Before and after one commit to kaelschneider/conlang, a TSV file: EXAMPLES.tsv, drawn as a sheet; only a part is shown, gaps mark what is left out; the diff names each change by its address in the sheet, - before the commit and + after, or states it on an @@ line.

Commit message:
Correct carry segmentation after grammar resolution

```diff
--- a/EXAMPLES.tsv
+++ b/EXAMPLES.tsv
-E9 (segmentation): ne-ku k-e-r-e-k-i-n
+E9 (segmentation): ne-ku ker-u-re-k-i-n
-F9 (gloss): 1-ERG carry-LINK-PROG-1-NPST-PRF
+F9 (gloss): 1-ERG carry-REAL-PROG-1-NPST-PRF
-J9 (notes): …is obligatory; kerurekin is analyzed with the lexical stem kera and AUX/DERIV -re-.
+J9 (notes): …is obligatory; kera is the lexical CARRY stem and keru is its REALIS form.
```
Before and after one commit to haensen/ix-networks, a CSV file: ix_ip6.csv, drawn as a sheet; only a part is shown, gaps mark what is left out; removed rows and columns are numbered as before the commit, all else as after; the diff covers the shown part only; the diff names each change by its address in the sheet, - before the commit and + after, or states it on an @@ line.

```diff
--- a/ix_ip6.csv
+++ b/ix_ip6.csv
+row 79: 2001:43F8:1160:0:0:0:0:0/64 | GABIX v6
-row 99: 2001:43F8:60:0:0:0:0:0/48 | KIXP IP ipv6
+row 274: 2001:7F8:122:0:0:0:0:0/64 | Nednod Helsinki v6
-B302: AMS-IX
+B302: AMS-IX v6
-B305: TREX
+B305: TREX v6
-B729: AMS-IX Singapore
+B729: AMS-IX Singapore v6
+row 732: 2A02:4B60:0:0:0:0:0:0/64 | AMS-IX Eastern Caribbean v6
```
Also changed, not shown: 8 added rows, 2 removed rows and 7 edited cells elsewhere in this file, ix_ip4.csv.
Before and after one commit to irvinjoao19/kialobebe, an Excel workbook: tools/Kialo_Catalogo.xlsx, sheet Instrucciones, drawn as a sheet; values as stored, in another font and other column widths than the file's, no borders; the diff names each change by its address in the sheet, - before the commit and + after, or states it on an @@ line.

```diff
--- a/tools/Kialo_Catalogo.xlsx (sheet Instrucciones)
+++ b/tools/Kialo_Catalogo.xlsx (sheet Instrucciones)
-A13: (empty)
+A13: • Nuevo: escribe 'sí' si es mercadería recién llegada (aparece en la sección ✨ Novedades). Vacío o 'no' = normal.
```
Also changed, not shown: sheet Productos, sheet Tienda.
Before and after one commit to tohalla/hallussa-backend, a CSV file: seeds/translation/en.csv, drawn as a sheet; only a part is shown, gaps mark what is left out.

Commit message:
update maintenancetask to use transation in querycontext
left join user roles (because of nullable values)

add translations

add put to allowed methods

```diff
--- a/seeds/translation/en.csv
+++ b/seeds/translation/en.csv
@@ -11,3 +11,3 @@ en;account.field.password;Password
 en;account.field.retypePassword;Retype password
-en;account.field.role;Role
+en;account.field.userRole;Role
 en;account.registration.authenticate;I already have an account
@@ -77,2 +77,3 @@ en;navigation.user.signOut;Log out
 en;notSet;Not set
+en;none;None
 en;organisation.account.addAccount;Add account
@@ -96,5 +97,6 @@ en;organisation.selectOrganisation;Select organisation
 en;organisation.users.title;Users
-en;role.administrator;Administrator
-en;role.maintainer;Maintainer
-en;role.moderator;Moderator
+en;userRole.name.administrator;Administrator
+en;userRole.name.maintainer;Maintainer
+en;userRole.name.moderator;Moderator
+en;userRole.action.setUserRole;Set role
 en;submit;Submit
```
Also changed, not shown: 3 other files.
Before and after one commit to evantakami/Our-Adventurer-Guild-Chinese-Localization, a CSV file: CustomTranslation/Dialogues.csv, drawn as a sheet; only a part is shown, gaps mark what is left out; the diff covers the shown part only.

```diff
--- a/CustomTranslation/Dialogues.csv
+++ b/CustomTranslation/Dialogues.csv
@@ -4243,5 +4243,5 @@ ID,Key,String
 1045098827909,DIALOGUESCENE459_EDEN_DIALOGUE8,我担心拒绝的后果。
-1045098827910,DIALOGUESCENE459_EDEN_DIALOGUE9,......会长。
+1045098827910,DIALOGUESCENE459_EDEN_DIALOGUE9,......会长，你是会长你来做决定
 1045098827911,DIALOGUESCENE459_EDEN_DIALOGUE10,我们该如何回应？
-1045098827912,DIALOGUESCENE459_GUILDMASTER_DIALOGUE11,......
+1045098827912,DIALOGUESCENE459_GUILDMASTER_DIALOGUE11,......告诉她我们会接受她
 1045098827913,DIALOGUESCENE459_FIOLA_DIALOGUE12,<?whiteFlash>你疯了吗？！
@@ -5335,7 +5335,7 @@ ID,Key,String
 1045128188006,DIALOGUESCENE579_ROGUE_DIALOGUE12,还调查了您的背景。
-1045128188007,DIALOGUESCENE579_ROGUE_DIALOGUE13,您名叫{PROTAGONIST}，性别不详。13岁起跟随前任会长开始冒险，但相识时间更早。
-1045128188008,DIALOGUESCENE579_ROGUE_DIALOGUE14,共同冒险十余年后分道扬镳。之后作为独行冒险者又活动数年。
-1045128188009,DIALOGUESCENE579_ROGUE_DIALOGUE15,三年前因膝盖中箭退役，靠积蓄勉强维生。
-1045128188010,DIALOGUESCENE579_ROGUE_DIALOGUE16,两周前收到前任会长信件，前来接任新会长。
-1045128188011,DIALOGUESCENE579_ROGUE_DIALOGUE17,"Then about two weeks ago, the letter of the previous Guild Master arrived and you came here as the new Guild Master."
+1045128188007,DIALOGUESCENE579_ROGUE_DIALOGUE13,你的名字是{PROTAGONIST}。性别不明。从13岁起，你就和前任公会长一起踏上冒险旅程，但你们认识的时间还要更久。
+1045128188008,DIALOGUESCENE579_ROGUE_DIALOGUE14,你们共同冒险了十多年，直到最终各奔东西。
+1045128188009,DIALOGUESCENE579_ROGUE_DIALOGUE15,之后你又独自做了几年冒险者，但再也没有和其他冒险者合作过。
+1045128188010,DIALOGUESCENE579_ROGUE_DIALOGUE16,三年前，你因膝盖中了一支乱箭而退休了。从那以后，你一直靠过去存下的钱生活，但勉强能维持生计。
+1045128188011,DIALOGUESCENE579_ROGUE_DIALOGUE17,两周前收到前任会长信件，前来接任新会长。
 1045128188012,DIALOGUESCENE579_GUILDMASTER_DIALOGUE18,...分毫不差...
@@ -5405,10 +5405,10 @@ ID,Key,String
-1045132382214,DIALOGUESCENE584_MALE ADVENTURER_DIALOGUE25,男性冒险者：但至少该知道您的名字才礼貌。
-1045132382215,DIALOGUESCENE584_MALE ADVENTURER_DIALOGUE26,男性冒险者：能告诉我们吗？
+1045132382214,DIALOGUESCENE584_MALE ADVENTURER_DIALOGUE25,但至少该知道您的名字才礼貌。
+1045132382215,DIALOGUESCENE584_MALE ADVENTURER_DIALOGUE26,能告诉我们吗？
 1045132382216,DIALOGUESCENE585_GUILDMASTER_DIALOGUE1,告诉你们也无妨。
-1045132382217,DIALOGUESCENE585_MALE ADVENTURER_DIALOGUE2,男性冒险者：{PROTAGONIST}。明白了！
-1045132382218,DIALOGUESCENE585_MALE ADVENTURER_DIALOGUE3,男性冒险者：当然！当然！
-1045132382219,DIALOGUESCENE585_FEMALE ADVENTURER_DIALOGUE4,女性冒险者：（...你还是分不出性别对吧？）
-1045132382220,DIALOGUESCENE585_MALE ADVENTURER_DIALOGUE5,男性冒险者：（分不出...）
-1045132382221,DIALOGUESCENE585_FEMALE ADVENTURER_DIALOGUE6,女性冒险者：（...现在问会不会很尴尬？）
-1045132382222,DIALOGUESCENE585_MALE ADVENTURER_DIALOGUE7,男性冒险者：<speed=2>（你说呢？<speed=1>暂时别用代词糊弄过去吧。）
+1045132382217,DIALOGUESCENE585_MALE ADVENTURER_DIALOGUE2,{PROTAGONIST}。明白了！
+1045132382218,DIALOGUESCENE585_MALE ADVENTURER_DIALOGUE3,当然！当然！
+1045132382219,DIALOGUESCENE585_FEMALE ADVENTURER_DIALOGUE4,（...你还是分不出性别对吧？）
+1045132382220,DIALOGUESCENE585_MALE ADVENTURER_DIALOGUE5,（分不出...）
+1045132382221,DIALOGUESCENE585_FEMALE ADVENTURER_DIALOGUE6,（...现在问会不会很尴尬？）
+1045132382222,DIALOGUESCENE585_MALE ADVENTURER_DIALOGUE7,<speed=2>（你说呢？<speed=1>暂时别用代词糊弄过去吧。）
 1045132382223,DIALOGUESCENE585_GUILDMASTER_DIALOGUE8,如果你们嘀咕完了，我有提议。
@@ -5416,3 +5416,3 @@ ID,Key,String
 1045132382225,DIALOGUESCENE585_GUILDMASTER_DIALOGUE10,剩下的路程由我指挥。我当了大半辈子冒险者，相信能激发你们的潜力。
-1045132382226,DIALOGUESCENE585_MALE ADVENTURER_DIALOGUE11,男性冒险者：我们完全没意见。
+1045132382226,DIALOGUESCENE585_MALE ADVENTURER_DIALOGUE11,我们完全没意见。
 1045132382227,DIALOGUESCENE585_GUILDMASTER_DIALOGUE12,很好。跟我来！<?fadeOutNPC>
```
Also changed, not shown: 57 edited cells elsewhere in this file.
++++
• Task objective
Using the entries above, extract exactly the span from the line with "Before and after one commit to tohalla/hallussa-backend, a" to the line with "add translations", both lines included; leave out everything else.

• Solved problem
Before and after one commit to tohalla/hallussa-backend, a CSV file: seeds/translation/en.csv, drawn as a sheet; only a part is shown, gaps mark what is left out.

Commit message:
update maintenancetask to use transation in querycontext
left join user roles (because of nullable values)

add translations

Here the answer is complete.